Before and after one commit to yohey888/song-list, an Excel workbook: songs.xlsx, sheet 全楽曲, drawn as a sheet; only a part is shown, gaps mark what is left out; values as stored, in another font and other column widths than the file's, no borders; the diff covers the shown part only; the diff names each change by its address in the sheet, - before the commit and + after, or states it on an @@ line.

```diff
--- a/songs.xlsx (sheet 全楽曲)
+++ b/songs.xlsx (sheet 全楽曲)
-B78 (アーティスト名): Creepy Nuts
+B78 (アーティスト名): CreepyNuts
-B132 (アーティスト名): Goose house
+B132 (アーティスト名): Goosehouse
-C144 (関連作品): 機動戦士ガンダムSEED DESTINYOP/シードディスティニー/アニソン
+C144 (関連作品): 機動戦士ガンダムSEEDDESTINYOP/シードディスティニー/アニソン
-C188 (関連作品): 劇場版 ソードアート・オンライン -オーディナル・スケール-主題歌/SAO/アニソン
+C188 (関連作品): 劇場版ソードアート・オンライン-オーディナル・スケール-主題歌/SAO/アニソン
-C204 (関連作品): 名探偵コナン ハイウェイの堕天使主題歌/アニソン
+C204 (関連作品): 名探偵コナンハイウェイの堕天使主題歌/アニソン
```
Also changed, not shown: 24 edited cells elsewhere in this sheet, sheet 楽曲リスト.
————
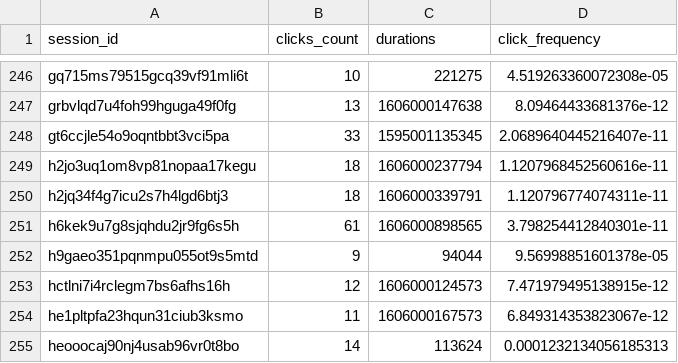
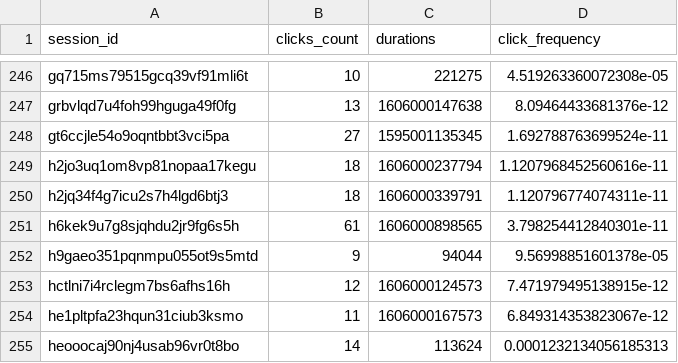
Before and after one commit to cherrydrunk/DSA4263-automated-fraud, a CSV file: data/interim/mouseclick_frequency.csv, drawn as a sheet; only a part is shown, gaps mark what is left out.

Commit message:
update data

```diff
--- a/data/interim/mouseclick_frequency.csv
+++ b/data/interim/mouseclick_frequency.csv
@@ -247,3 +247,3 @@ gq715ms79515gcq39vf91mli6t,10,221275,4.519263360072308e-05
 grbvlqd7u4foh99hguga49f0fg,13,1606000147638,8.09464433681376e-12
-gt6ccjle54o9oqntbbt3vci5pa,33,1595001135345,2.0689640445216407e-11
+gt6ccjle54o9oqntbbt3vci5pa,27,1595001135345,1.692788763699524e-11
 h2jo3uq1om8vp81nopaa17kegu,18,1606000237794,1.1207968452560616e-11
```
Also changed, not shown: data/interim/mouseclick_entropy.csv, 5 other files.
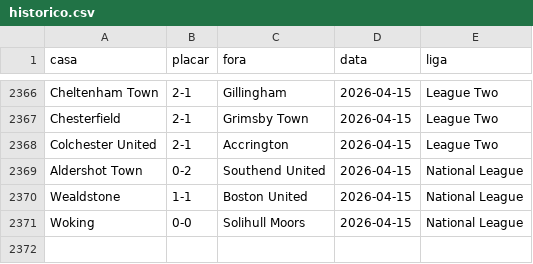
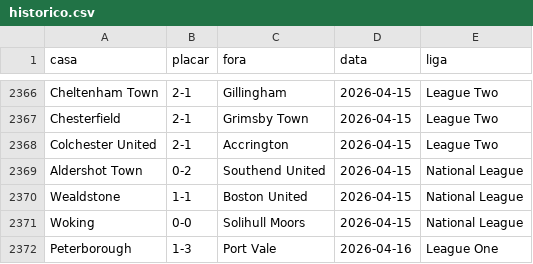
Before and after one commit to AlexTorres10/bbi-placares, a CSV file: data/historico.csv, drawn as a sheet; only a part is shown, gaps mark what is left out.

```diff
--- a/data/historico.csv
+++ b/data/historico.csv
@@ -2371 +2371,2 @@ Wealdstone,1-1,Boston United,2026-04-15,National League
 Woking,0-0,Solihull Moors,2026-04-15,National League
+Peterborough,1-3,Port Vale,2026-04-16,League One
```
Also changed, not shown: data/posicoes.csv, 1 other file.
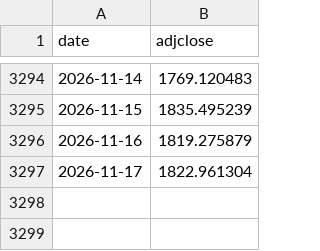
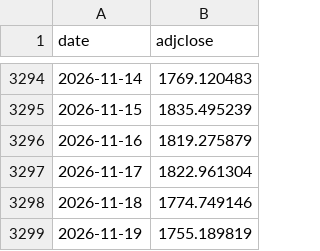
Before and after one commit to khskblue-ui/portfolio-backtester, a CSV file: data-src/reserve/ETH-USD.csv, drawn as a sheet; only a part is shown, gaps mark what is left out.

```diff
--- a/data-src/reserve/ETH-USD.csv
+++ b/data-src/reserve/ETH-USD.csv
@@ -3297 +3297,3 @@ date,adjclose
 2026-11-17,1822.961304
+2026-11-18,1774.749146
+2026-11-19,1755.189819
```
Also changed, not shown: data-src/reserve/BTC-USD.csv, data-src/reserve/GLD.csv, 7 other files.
————
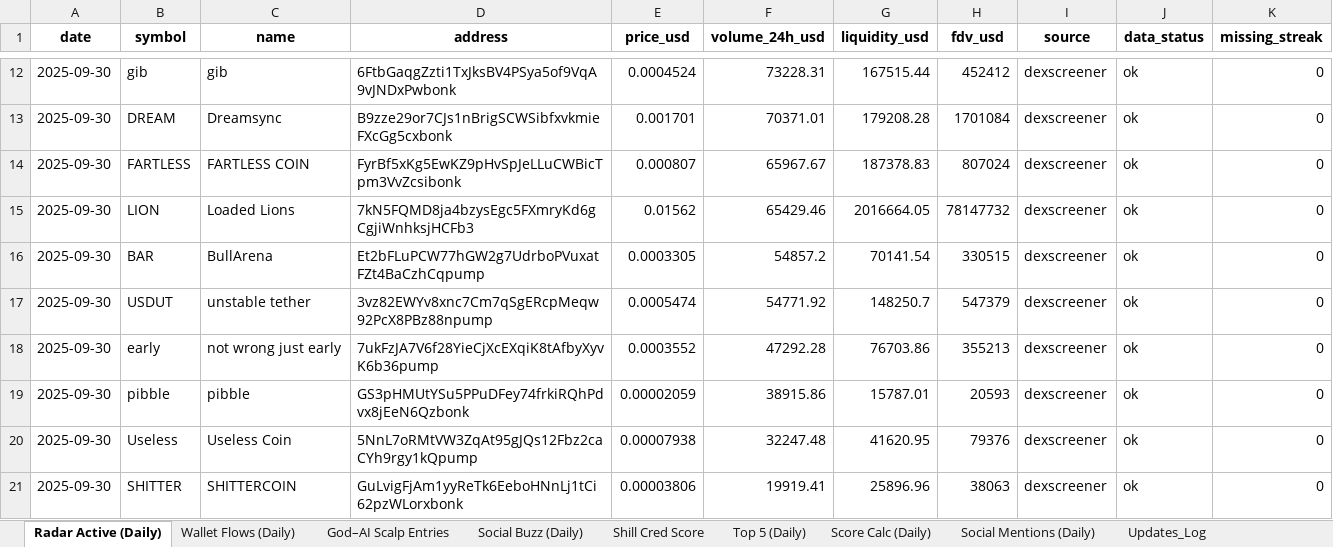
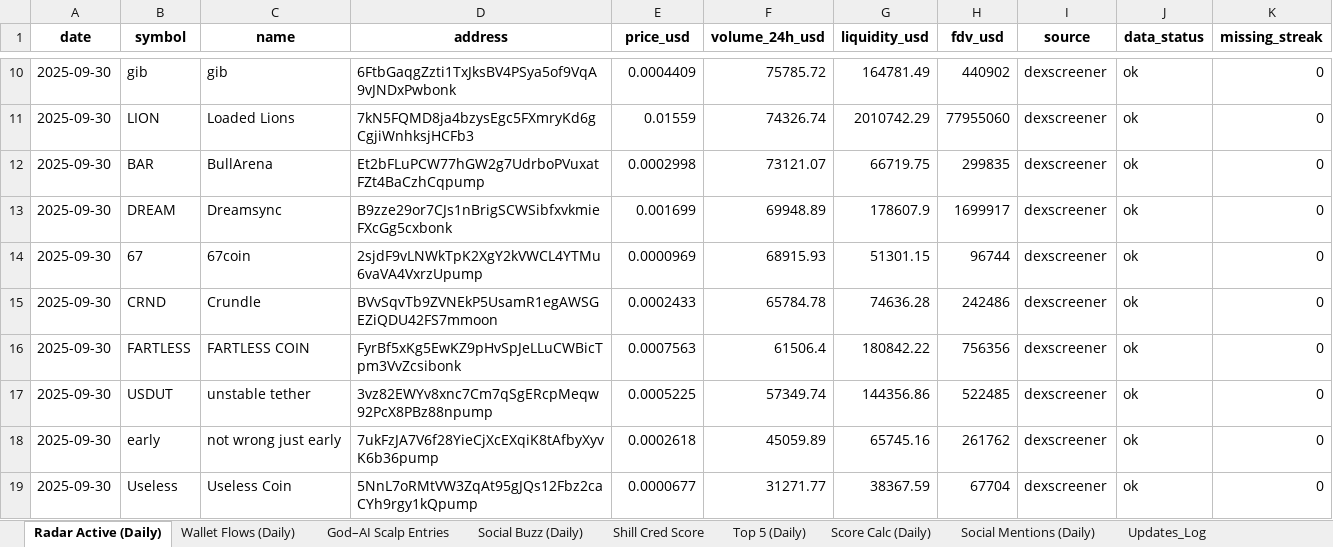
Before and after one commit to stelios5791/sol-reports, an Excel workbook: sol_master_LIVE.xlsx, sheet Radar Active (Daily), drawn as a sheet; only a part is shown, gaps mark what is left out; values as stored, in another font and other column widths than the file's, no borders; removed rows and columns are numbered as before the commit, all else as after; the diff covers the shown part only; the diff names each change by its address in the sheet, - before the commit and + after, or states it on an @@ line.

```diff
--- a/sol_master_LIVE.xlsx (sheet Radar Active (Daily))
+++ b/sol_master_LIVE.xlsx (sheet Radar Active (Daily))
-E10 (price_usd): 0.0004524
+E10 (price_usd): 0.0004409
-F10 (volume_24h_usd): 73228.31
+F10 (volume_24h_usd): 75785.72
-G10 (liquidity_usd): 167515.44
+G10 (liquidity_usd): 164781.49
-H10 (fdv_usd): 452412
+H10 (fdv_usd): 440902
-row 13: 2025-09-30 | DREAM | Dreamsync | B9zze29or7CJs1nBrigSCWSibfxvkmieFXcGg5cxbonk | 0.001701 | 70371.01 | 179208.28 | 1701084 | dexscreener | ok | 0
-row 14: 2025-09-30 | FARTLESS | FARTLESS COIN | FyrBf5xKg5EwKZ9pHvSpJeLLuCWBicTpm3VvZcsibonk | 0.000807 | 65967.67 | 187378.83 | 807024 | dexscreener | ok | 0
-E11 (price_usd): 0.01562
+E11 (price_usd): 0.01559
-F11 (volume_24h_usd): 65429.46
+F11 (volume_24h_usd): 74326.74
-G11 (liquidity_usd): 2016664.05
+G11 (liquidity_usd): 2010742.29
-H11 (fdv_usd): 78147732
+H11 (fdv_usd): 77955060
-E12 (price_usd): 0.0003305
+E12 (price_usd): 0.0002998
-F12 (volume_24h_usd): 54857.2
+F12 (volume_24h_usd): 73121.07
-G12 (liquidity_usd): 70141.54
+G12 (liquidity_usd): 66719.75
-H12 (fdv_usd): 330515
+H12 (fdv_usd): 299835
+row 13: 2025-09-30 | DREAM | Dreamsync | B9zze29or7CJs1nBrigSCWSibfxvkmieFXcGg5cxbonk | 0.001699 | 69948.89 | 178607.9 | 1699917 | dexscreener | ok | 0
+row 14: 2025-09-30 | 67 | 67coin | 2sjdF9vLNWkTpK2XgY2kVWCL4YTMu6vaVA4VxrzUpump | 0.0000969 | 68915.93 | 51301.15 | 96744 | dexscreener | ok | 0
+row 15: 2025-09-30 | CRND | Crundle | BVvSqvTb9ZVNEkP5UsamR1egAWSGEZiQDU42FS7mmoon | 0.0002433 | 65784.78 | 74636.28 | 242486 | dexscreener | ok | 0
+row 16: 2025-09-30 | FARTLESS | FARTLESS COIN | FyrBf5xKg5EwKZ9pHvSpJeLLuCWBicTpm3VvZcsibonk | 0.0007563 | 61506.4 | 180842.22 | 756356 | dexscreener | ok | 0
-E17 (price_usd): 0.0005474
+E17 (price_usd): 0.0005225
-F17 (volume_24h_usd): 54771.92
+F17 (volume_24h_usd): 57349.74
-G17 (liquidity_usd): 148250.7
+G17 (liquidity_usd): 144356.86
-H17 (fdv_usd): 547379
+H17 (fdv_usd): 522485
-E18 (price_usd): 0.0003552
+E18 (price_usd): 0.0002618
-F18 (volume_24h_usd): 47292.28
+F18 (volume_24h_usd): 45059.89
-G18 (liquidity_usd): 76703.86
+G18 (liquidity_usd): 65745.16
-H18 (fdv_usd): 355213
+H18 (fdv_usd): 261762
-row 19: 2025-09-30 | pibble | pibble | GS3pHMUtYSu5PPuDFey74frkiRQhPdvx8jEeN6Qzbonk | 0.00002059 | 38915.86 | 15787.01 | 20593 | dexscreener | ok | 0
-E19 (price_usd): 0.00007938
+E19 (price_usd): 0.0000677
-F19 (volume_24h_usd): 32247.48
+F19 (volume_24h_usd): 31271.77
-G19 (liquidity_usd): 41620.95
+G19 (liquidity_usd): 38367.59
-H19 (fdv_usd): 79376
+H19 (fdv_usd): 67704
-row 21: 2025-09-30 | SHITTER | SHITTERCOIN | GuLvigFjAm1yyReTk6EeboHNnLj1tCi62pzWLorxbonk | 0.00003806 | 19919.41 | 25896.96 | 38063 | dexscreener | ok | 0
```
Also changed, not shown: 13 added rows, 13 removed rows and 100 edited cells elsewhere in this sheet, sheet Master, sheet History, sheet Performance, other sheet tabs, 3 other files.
————
Each line of the material that contains the string "interim" has to be copied out.

Before and after one commit to cherrydrunk/DSA4263-automated-fraud, a CSV file: data/interim/mouseclick_frequency.csv, drawn as a sheet; only a part is shown, gaps mark what is left out.
--- a/data/interim/mouseclick_frequency.csv
+++ b/data/interim/mouseclick_frequency.csv
Also changed, not shown: data/interim/mouseclick_entropy.csv, 5 other files.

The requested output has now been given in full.